The Sentinel reported how Jamison was thrown clear of the cockpit as the plane skidded along the ground. He escaped with only bruises. Both men were taken by ambulance to the post hospital at Carlisle Barracks where they stayed overnight. The irony was the ambulance was in the same column of medical officers the plane was assigned to bomb with bags of flour.
Authorities launched an investigation into the cause of the plane crash. “A two-foot section of a wing was found 75 yards from the plane which was badly damaged,” the newspaper story reads. “Both wheels were ripped off and the wings crumbled.”
Ready for duty
The Civil Air Patrol in Pennsylvania was involved in home front defense almost from day one. Three weeks after the U.S. declared war on Japan, The Sentinel published a United Press article on Dec. 29, 1941, calling on the state’s 8,000 civilian pilots and student flyers to volunteer and do their part in service squadrons that were being organized.
Charles W. Anderson, a Carlisle banker and civilian pilot, was appointed Civil Air Patrol group commander for south-central Pennsylvania on Jan. 27, 1942. Six of his seven staff officers had direct connections to Cumberland County.
The six men were executive officer and adjutant, W.F. Taylor, of Carlisle: personnel and medical officer, Dr. Joe Green Jr., of Carlisle; training and operations officer, John Betz, of New Kingstown; equipment officer, Charles B. Strayer, of Carlisle; administrative officer, R.T. Shearer, of Carlisle; and communications officer, Hoke Franciscus, of Carlisle. Public relations officer Russ Brinkley was from Harrisburg.

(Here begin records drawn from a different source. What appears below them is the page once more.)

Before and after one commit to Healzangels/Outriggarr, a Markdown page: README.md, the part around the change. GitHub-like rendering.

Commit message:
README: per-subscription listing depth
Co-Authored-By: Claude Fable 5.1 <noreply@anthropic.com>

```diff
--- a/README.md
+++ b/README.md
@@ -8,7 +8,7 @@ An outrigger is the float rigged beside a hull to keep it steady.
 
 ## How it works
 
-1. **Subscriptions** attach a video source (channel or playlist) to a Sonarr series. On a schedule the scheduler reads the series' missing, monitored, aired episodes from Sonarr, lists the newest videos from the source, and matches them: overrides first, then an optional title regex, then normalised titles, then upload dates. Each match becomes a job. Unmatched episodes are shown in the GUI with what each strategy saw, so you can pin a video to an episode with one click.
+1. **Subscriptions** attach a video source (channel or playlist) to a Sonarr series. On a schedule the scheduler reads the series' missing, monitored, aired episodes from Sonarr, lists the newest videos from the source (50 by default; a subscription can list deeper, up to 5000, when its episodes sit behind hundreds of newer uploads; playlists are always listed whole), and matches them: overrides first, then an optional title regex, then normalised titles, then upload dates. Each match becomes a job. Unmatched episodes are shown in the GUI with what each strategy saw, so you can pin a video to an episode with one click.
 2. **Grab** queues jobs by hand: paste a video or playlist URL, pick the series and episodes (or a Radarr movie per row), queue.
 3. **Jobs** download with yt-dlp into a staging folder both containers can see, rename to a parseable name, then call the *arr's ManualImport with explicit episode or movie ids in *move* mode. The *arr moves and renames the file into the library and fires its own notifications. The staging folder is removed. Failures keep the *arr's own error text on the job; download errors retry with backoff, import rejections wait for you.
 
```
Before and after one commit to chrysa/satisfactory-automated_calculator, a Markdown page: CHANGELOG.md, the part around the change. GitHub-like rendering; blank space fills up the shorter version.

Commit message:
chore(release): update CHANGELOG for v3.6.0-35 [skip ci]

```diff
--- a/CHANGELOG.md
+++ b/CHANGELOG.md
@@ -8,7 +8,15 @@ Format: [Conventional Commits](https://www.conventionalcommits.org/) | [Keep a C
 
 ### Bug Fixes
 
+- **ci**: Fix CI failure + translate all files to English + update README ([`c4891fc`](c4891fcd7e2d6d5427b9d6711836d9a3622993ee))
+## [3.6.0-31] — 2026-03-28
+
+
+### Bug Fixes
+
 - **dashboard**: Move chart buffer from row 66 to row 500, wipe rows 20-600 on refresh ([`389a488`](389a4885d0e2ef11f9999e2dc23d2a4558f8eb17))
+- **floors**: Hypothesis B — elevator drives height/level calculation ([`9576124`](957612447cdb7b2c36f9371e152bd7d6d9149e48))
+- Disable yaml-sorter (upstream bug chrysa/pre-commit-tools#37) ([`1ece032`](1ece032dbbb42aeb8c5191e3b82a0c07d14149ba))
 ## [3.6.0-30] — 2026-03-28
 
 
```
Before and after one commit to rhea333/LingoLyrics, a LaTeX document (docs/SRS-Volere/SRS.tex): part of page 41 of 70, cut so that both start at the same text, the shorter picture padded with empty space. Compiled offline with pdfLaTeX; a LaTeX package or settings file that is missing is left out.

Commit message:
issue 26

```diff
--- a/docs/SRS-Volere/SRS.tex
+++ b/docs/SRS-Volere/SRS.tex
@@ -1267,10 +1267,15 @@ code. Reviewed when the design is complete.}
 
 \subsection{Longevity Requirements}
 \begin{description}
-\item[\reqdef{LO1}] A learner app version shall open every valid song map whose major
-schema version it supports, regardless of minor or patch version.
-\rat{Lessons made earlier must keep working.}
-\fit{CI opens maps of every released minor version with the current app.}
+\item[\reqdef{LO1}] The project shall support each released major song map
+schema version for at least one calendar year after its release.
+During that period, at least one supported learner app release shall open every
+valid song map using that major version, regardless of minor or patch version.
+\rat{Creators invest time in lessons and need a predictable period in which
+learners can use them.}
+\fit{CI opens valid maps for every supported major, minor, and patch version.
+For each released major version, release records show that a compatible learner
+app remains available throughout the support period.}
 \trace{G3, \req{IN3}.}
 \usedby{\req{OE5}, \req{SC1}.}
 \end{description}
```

Four months later, on May 30, 1942, Anderson led “an armada” of 42 planes from his group to an assembly of several groups at the Black Moshannon Airport about 80 miles away near State College. There the CAP pilots were treated to an exhibition of acrobatic flying by Frank Wilson, operator of the Wilson’s Flying Service at New Kingstown and a prominent air instructor.
In mid-January 1943, the south-central group was among the CAP units to participate in a statewide training exercise that stimulated an enemy invasion of Pennsylvania. For that maneuver, the state wing mobilized 1,000 men with 112 planes at 80 airports, according to The Sentinel. Their task was to fly doctors and nurses on relief missions to “bombed” areas.